Every few years I give some thought (and prayer) to what sort of material I should use for devotional reading. I would class much of Andrew Murray’s and AW Tozer’s works as ‘devotional’, but this is not what I have in mind.
Some call is a quiet time, some a devotional, others call it spending time with the Lord. What I mean is some form or structure or intent of daily guided reading of Scripture with or without some additional commentary.
For example, this year I read and meditated on a verse of Psalm 119 for the first 88 days of the year and then recommenced on 1st July. One year I read the daily portion of Oswald Chamber’s My Utmost for His Highest each day. Around ten years ago I would read portions of Daily Light on the Daily Path which is a selection of Scripture verses curated by Jonathan Bagster in the mid 1800s. Recently I finished reading the 365 daily notes contained in the NLT Daily Study Bible for Men (I commenced these around 20 years ago, recommenced them maybe ten years ago and have now finished them!)
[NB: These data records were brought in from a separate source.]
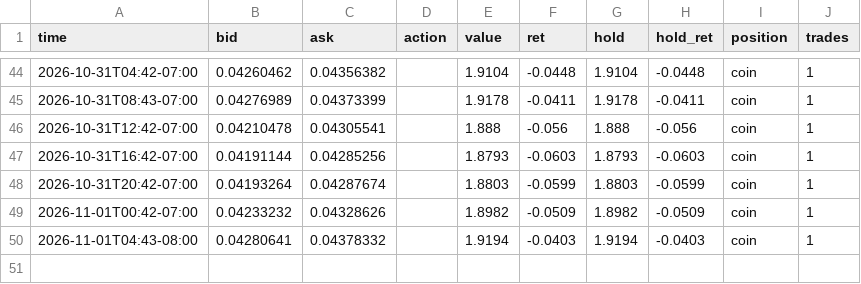
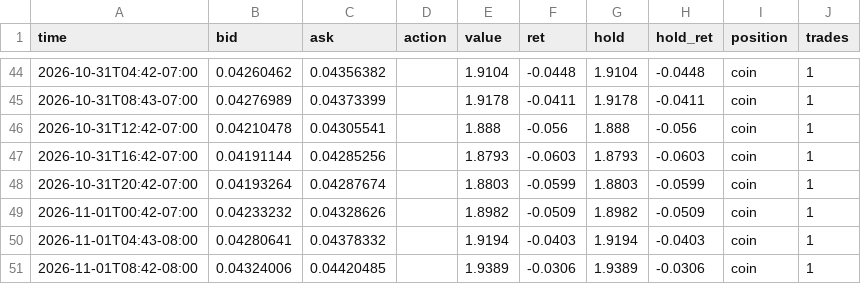
Before and after one commit to ashleyymcquestion/claude-trade, a CSV file: data/swingpaper/CHIP-trail.csv, drawn as a sheet; only a part is shown, gaps mark what is left out; the diff names each change by its address in the sheet, - before the commit and + after, or states it on an @@ line.

```diff
--- a/data/swingpaper/CHIP-trail.csv
+++ b/data/swingpaper/CHIP-trail.csv
+row 51: 2026-11-01T08:42-08:00 | 0.04324006 | 0.04420485 |  | 1.9389 | -0.0306 | 1.9389 | -0.0306 | coin | 1
```
Also changed, not shown: data/swingpaper/CHIP.csv, 1 other file.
I’ve also used and/or tried a variety of Bible reading plans over the years including chronological, the Horner method of reading ten different chapters each day from ten different books/genres, and the M’Cheyne Bible reading plan.
I first came across the M’Cheyne Bible reading plan in the early 2000s. His method is to read two or four chapters a day. The first reading is from the Old Testament from Genesis to 2 Chronicles. The second reading is the New Testament and Psalms (Gospels, Psalms, then Acts to Revelation). The third reading is Old Testament from Ezra to Malachi (excluding the Psalms) and the fourth reading is the New Testament and Psalms but in the sequence Acts to Revelation, Matthew and Mark, then the Psalms and finishing with Luke and John.
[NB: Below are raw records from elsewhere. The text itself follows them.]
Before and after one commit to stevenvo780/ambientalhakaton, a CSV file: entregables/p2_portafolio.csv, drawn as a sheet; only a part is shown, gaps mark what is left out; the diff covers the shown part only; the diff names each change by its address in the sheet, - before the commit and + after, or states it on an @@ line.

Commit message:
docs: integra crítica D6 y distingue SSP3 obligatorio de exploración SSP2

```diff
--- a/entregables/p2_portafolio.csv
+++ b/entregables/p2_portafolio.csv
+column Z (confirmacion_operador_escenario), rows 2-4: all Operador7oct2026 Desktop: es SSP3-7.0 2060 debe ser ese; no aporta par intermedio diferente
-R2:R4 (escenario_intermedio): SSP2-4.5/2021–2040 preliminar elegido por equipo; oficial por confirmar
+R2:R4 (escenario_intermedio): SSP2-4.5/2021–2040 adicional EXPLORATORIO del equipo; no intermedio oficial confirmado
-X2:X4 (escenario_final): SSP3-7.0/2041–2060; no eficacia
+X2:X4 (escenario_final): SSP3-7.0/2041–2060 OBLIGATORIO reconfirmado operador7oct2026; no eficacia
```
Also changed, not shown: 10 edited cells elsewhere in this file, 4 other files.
There are a couple of companion volumes to the M’Cheyne reading plan written by Don Carson. His writings aren’t so much devotional as providing some high-level commentary on the broad plans of Scripture from the daily readings. I first used the M’Cheyne plan and Carson’s book back in 2003 and 2004. My recollection is that I did two readings daily across those years. I then used the plan again in 2008 and 2009 but my recollection is of doing two daily readings in 2008 and one reading in 2009. For the record Don Carson’s first volume focuses on the first two readings and his second volume focuses on the third and fourth readings–but sometimes he comments on three or even four of the readings.
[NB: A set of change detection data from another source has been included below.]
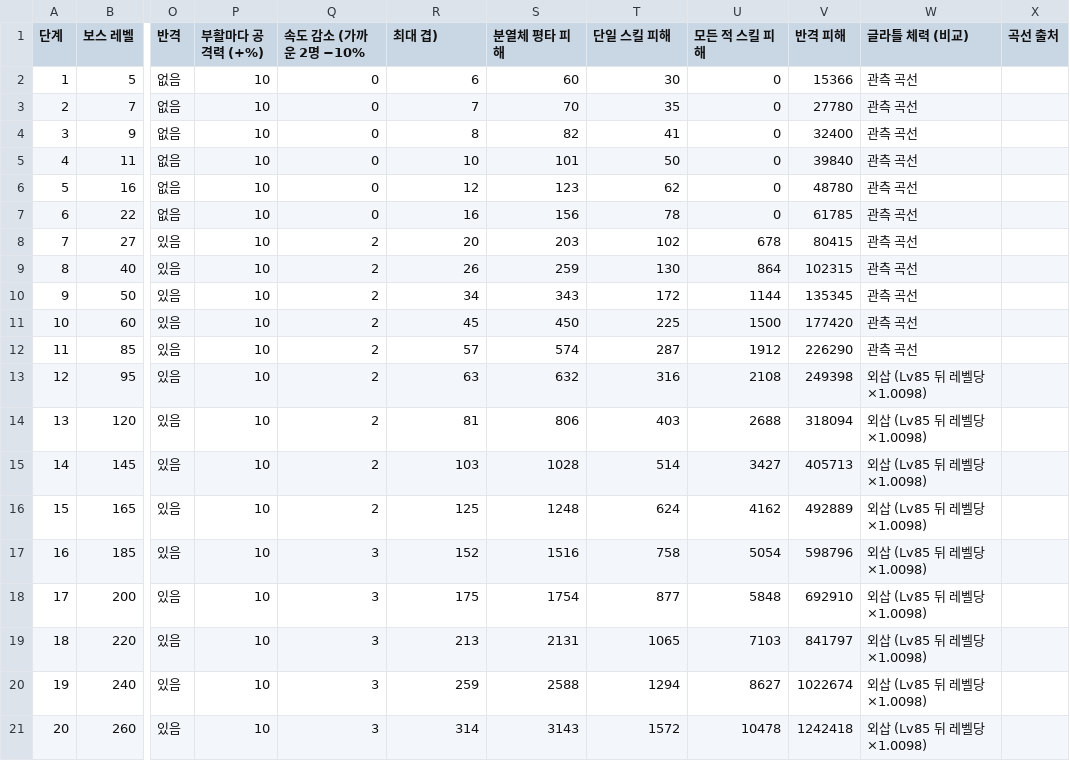
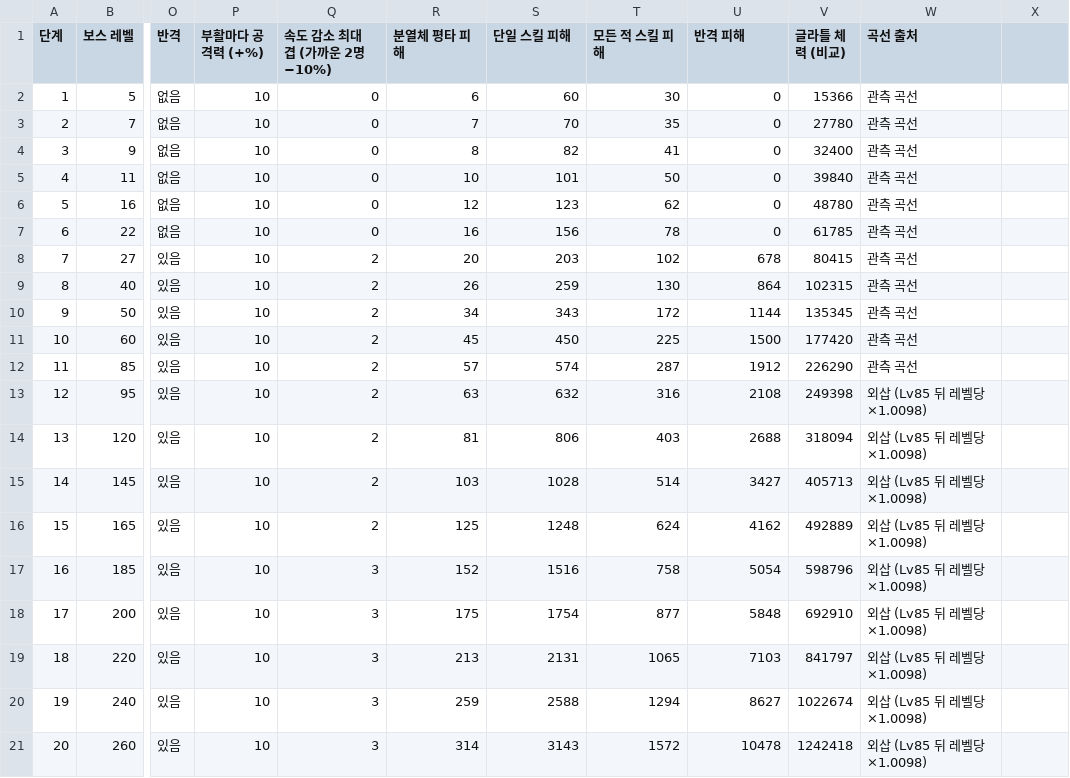
Before and after one commit to junhy96/MonMonCombat, a CSV file: data/dungeons/split-boss/boss-stats.csv, drawn as a sheet; only a part is shown, gaps mark what is left out; the diff names each change by its address in the sheet, - before the commit and + after, or states it on an @@ line.

```diff
--- a/data/dungeons/split-boss/boss-stats.csv
+++ b/data/dungeons/split-boss/boss-stats.csv
-Q1: 속도 감소 (가까운 2명 −10%
+Q1: 속도 감소 최대 겹 (가까운 2명 −10%)
-R1: 최대 겹)
+R1: 분열체 평타 피해
-S1: 분열체 평타 피해
+S1: 단일 스킬 피해
-T1: 단일 스킬 피해
+T1: 모든 적 스킬 피해
-U1: 모든 적 스킬 피해
+U1: 반격 피해
-V1: 반격 피해
+V1: 글라틀 체력 (비교)
-W1: 글라틀 체력 (비교)
+W1: 곡선 출처
-X1: 곡선 출처
+X1: (empty)
```
Also changed, not shown: 21 other files.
And the point? I intend to use the M’Cheyne Bible reading plan for 2022 and the associated comments from volume one of Don’s work. I’m not sure if I will read two, three or four chapters each day–certainly the first two. I feel that I have been missing out on taking in broader sweeps of Scripture and reading in this manner is somewhat structured and allows me to see the sweep of redemptive history.